### Description of the task
Repeat verbatim, and only, the lines of the data below, beginning at the line that contains "padding: 50px 0;" and stopping after the line that contains "background: red;".
####
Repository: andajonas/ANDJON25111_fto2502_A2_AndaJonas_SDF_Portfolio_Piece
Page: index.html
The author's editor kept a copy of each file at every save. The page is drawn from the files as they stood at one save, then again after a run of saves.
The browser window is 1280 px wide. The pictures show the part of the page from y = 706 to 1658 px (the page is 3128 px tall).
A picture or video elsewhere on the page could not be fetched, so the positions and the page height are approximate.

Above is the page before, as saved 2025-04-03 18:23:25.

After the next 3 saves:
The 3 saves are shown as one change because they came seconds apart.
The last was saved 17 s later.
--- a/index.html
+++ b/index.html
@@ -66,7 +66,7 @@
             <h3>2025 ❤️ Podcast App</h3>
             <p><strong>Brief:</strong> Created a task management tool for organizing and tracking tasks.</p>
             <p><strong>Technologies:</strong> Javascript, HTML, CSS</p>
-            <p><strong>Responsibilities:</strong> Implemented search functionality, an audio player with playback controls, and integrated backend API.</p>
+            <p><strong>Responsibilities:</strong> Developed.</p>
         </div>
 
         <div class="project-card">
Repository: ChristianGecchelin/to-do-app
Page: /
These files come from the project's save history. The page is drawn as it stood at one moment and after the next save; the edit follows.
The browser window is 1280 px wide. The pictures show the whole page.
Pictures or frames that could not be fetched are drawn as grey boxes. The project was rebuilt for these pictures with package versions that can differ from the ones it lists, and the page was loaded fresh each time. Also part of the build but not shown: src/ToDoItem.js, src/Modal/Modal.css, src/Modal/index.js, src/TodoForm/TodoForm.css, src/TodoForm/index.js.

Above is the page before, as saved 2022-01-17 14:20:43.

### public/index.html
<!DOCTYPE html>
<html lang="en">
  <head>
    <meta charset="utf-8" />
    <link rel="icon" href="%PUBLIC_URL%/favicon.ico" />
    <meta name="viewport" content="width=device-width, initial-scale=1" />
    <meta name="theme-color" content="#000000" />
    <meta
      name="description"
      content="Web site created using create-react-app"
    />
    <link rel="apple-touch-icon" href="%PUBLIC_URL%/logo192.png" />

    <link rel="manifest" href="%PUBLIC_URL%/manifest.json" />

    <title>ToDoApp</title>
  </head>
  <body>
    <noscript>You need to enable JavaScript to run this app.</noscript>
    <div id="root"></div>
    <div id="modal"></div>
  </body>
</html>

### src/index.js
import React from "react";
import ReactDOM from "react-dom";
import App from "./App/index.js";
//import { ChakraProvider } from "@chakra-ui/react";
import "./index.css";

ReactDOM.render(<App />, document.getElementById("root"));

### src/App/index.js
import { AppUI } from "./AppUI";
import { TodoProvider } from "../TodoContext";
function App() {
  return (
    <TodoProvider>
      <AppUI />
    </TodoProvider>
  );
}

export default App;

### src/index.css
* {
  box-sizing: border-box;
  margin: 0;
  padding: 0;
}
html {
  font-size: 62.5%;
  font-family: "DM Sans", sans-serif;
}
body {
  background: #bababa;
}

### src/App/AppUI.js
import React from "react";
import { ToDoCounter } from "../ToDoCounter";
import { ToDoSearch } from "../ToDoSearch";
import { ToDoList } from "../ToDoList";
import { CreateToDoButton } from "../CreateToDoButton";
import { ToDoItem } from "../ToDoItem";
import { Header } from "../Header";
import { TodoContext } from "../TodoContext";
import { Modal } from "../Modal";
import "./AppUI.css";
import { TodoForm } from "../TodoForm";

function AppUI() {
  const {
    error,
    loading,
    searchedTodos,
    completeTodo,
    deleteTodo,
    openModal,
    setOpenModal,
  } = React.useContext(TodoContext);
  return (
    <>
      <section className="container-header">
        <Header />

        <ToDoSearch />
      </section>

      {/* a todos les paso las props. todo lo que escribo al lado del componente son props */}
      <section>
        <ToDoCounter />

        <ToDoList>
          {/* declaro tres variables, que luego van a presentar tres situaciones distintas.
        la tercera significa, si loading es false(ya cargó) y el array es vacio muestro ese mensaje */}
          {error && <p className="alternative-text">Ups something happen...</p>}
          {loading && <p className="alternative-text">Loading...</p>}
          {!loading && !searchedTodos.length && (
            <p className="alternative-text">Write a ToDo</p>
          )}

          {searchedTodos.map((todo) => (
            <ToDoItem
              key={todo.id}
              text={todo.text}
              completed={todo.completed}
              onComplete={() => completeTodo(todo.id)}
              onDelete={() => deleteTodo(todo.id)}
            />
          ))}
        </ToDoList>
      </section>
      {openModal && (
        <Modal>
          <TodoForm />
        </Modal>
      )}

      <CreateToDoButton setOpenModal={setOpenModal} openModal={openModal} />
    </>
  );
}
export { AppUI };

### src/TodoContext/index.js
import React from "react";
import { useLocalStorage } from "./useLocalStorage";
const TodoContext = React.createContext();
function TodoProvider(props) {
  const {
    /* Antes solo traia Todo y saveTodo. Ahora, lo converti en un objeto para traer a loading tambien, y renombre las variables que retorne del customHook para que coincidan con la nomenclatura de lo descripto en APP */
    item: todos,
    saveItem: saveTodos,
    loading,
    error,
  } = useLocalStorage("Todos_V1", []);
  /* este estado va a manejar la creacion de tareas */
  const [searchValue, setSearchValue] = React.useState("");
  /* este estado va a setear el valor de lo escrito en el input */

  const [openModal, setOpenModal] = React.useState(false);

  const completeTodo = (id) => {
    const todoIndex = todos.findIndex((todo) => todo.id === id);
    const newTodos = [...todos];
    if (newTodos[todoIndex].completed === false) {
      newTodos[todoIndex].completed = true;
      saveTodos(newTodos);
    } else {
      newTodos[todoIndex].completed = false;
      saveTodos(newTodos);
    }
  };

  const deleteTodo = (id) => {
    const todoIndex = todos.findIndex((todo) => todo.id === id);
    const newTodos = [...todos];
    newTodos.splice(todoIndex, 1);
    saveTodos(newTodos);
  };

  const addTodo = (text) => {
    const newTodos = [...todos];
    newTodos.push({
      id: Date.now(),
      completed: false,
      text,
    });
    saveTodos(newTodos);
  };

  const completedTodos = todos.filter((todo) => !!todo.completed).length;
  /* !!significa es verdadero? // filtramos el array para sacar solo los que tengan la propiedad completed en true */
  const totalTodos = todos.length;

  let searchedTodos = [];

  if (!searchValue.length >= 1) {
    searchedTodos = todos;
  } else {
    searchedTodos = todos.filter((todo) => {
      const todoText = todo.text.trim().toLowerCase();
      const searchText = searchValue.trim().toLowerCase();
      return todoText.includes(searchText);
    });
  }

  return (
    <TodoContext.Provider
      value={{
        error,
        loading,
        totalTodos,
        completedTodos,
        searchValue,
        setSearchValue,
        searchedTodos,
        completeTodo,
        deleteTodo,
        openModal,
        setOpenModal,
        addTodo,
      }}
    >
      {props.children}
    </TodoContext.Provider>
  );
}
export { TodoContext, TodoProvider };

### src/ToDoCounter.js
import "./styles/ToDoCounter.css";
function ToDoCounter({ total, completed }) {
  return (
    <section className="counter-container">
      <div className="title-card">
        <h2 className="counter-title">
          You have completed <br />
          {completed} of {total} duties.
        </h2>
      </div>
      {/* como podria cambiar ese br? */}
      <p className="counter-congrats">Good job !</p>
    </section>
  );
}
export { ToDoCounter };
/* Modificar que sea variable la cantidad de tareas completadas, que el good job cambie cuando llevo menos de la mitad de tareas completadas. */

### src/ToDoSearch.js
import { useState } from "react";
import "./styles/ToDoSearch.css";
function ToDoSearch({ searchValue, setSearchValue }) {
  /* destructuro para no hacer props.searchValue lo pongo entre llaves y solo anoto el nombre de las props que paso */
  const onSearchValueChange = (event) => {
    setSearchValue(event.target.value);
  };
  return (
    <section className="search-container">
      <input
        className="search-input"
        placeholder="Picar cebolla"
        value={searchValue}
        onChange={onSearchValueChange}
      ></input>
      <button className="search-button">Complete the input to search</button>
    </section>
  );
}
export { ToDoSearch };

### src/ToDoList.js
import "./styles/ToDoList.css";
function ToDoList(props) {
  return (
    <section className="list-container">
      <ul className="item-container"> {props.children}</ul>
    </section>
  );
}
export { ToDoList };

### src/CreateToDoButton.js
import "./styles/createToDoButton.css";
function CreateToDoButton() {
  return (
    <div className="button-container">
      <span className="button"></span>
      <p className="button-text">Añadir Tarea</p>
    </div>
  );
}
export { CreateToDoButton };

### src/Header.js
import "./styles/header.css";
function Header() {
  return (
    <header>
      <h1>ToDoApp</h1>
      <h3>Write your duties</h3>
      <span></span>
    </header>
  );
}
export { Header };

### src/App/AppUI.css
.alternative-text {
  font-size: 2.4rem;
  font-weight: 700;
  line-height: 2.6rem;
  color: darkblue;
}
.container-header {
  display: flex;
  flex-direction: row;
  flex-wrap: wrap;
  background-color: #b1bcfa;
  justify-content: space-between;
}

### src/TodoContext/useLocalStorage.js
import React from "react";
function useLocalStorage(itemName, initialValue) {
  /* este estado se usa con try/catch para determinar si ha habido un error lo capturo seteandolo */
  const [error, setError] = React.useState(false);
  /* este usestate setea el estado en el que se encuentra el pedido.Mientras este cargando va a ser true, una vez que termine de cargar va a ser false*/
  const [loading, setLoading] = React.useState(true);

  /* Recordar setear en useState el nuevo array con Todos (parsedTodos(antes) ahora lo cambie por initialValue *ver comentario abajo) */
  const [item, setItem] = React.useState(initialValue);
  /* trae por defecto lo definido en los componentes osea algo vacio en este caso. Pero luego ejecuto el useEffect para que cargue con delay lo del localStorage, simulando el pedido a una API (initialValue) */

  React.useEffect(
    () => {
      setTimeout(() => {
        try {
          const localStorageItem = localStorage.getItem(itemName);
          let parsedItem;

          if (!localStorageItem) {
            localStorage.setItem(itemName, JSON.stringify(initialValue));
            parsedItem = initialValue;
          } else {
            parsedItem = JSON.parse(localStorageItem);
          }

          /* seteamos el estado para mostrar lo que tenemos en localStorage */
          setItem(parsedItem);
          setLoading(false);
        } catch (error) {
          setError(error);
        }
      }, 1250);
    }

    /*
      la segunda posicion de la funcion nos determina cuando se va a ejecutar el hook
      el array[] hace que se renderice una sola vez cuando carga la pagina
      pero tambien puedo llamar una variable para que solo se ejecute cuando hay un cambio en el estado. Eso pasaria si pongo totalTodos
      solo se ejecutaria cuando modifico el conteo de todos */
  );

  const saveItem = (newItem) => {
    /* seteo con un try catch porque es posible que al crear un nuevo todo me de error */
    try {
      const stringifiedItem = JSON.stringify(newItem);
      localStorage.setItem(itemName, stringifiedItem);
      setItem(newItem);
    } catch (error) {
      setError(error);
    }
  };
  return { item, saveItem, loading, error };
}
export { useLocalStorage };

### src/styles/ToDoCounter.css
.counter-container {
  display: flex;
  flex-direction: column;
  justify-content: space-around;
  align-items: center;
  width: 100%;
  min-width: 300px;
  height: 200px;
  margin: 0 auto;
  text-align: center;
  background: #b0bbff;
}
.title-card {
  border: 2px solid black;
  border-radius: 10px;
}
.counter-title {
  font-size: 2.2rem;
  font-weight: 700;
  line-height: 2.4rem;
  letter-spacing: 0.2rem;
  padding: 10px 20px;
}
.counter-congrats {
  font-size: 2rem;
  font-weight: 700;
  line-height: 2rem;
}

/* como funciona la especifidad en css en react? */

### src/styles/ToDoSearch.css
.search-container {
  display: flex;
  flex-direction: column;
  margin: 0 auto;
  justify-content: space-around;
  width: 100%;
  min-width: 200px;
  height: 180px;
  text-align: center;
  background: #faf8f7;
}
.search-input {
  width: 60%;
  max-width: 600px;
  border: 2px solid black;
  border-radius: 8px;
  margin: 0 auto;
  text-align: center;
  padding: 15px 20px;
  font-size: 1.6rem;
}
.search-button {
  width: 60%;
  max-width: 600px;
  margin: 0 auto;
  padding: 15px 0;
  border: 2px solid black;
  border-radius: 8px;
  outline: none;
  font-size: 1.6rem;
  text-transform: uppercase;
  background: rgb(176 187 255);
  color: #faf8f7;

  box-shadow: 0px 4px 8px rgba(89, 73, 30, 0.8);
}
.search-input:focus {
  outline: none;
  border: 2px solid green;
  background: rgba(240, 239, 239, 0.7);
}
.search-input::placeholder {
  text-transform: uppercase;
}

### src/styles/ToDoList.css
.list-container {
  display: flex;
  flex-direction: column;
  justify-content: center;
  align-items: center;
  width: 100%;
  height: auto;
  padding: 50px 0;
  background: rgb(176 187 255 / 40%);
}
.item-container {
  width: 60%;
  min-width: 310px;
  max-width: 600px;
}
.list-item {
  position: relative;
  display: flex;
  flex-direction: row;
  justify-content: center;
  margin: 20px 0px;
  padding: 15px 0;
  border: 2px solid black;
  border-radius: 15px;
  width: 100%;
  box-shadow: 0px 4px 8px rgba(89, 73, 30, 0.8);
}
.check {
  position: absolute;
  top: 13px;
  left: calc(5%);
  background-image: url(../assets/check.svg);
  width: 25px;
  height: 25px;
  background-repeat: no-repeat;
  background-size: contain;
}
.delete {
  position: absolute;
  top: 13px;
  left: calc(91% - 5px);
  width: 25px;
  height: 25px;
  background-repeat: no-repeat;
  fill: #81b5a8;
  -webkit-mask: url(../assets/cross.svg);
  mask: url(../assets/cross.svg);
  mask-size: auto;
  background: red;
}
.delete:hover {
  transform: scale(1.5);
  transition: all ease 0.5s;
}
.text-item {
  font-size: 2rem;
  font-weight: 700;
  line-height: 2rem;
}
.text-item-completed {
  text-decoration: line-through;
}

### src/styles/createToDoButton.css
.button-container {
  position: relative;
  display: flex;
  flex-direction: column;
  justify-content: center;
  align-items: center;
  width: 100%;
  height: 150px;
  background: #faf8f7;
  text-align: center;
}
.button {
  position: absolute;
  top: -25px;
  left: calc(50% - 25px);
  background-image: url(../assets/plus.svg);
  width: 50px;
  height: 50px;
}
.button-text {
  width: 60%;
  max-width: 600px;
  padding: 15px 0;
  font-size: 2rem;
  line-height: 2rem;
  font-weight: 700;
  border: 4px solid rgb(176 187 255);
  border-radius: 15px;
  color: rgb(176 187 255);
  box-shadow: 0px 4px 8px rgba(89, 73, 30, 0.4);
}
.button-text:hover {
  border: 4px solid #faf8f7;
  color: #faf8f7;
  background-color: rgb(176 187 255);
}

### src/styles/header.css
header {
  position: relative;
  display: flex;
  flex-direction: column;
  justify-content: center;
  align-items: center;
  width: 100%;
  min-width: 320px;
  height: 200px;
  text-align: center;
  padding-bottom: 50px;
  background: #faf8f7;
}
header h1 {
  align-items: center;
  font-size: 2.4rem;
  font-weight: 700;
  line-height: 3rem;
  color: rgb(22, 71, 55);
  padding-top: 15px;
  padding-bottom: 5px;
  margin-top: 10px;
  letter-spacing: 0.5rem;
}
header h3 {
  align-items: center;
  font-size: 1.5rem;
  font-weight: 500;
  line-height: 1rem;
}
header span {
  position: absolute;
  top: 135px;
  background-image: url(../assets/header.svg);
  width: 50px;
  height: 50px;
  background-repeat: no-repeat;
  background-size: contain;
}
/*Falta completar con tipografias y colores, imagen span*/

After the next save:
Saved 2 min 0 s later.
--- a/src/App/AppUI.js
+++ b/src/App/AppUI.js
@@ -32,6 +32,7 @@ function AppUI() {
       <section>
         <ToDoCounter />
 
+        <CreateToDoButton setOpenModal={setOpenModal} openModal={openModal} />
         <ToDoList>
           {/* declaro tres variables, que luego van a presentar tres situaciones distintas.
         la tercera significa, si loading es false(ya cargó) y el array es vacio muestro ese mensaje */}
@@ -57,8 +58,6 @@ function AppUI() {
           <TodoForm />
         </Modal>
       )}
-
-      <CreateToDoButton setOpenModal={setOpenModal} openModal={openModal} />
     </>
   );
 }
####
### Result
  padding: 50px 0;
  background: rgb(176 187 255 / 40%);
}
.item-container {
  width: 60%;
  min-width: 310px;
  max-width: 600px;
}
.list-item {
  position: relative;
  display: flex;
  flex-direction: row;
  justify-content: center;
  margin: 20px 0px;
  padding: 15px 0;
  border: 2px solid black;
  border-radius: 15px;
  width: 100%;
  box-shadow: 0px 4px 8px rgba(89, 73, 30, 0.8);
}
.check {
  position: absolute;
  top: 13px;
  left: calc(5%);
  background-image: url(../assets/check.svg);
  width: 25px;
  height: 25px;
  background-repeat: no-repeat;
  background-size: contain;
}
.delete {
  position: absolute;
  top: 13px;
  left: calc(91% - 5px);
  width: 25px;
  height: 25px;
  background-repeat: no-repeat;
  fill: #81b5a8;
  -webkit-mask: url(../assets/cross.svg);
  mask: url(../assets/cross.svg);
  mask-size: auto;
  background: red;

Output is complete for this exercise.